I like Metallica. However, given pretty much every album they have- I usually really like 3-4 songs from that album, and am completely indifferent or dislike the rest of the songs (yes, even in the Black Album...)

Metallica is a prolific band, so in total I can easily create a long playlist of their work that I enjoy, but still it remains that I do not like most of their songs.

This is of course highly subjective but I noticed that this applies pretty much to every band/musician that I like (so no offence the Metallica, I am an avid fan and they totally they rock!!! ;))

I am curious whether there is research into the 'efficiency' of musicians.

By 'efficiency' I mean (roughly) what portion of their individual creations resonate with the listeners.

I am asking beyond 'hit songs'- being the tracks that are played in MTV/Radio. My question is also about the songs that the fans discover by listening themselves.

  • "even in the Black Album" seems such a weird comment to me, because while i wouldnt skip anything on ride the lightning/master of puppets, yeah, a solid half of black album should never have been recorded; i dont think anyone considers it their best album. i'm not just making fun of your taste in music, i'm pointing out that "formal measure" of subjective qualities obviously don't exist.
    – Esther
    Oct 20, 2021 at 19:44

1 Answer 1


This isn't definitive, but too much for just a comment.

You could qualify it by the number of singles that became hits… though that would fail on bands such as Zeppelin.
You could also consider 'songs recognised by most people', even if they were never singles. In the 80s it became a bit of a race by record companies to get 4 or 5 hits off an album, so that waters down the distinction a little. Some artists have never measured themselves by 'pure hit singles'

However, by any measure, I'd say you'd struggle to beat the Beatles Rubber Soul - 7 songs that could easily be considered "all-time-greats" from 14 tracks.
Mere also-rans would be
Help - also 7
Hard Day's Night - just 6
Please Please Me - a mere 5 ;)

You might have to also bear in mind they were releasing two albums a year through this period. Imagine doing that these days & still getting a 50% hit-rate.

I do recall having a bad time of it in the 90s, buying albums after hearing one track, to discover that was the only decent track on the album.
Compared to, for example, Floyd's Wish You Were Here, which doesn't contain a single duffer… though nor does it contain a single 'single'.

There is also a great distinction between perhaps the 70s to 90s [until the late 60s people didn't really buy albums, singles were the main thing] vs 'modern' in that people don't go out & buy albums in the same way they did.
Also, that the modern consumer is considerably 'richer' in terms of disposable income.
In the 60s & 70s if you bought an album, that would be one of two or three that year - so you'd definitely play it to death for six weeks or more, learning every word & every nuance of every track.
That really just doesn't happen any more.

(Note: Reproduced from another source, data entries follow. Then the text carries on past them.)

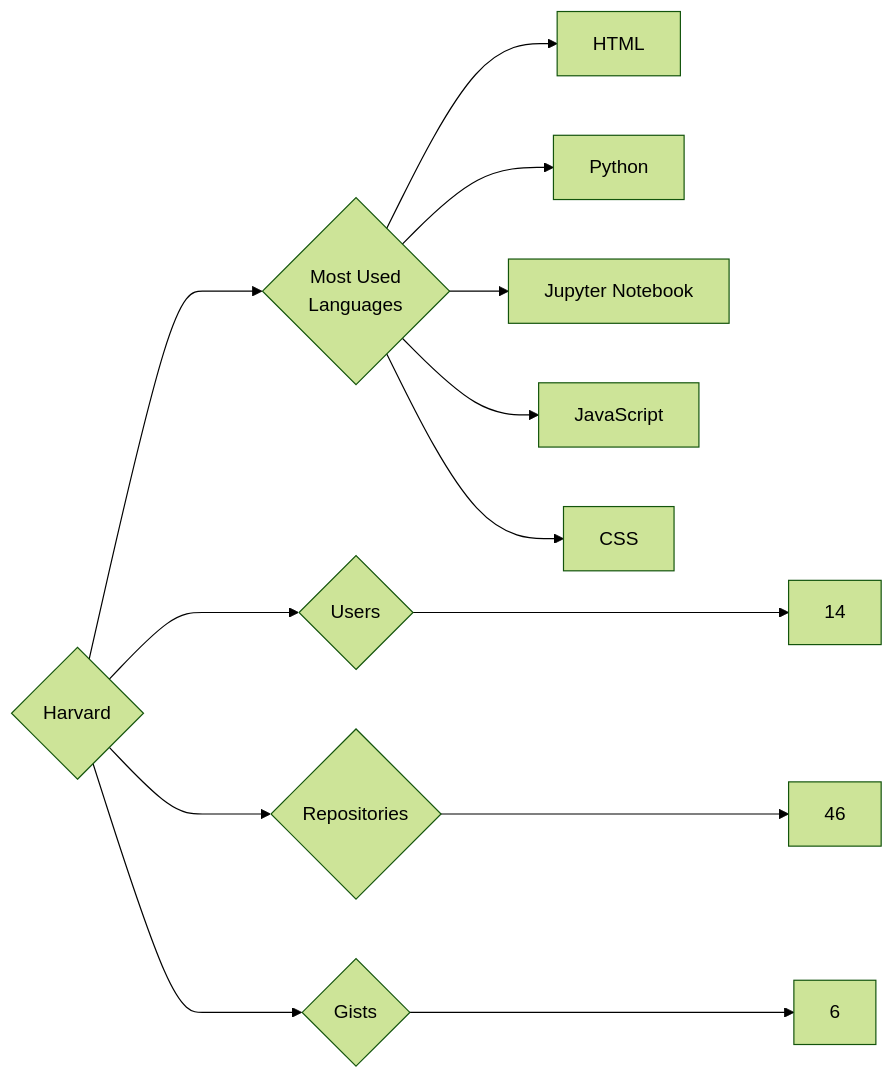
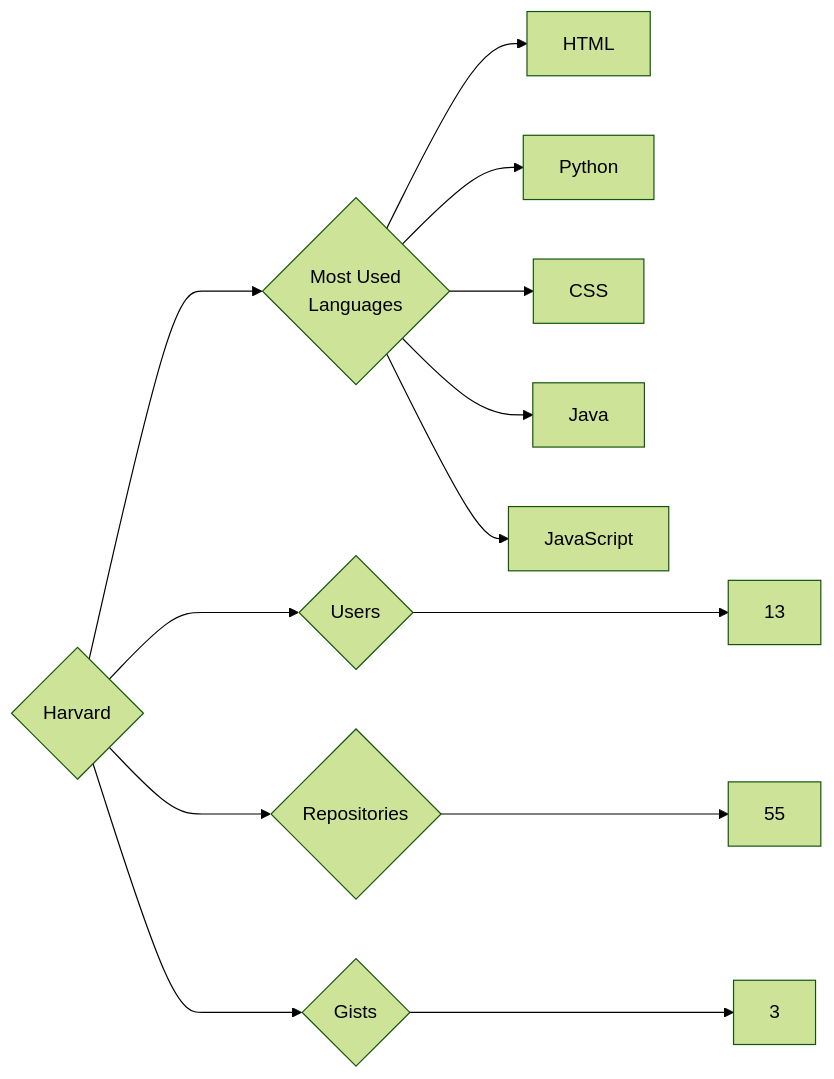
One commit to trickest/insiders changed the diagram in targets/Harvard/README.md. Above: the diagram before and after it, drawn with Mermaid (forest theme). The commit also changed 872 other files, not shown here.

````diff
--- a/targets/Harvard/README.md
+++ b/targets/Harvard/README.md
@@ -3,13 +3,13 @@
 ```mermaid
 graph LR
 COMPANY_NAME{Harvard}
-COMPANY_NAME ---> U{Users} ---> UN[14]
-COMPANY_NAME ---> R{Repositories} ---> RN[46]
-COMPANY_NAME ---> G{Gists} ---> GN[6]
+COMPANY_NAME ---> U{Users} ---> UN[13]
+COMPANY_NAME ---> R{Repositories} ---> RN[55]
+COMPANY_NAME ---> G{Gists} ---> GN[3]
 COMPANY_NAME ---> ML{Most Used<br>Languages}
 ML --> HTML[HTML]
 ML --> Python[Python]
-ML --> Jupyter_Notebook[Jupyter Notebook]
+ML --> CSS[CSS]
+ML --> Java[Java]
 ML --> JavaScript[JavaScript]
-ML --> CSS[CSS]
 ```
````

Your Answer

By clicking “Post Your Answer”, you agree to our terms of service and acknowledge you have read our privacy policy.

Not the answer you're looking for? Browse other questions tagged or ask your own question.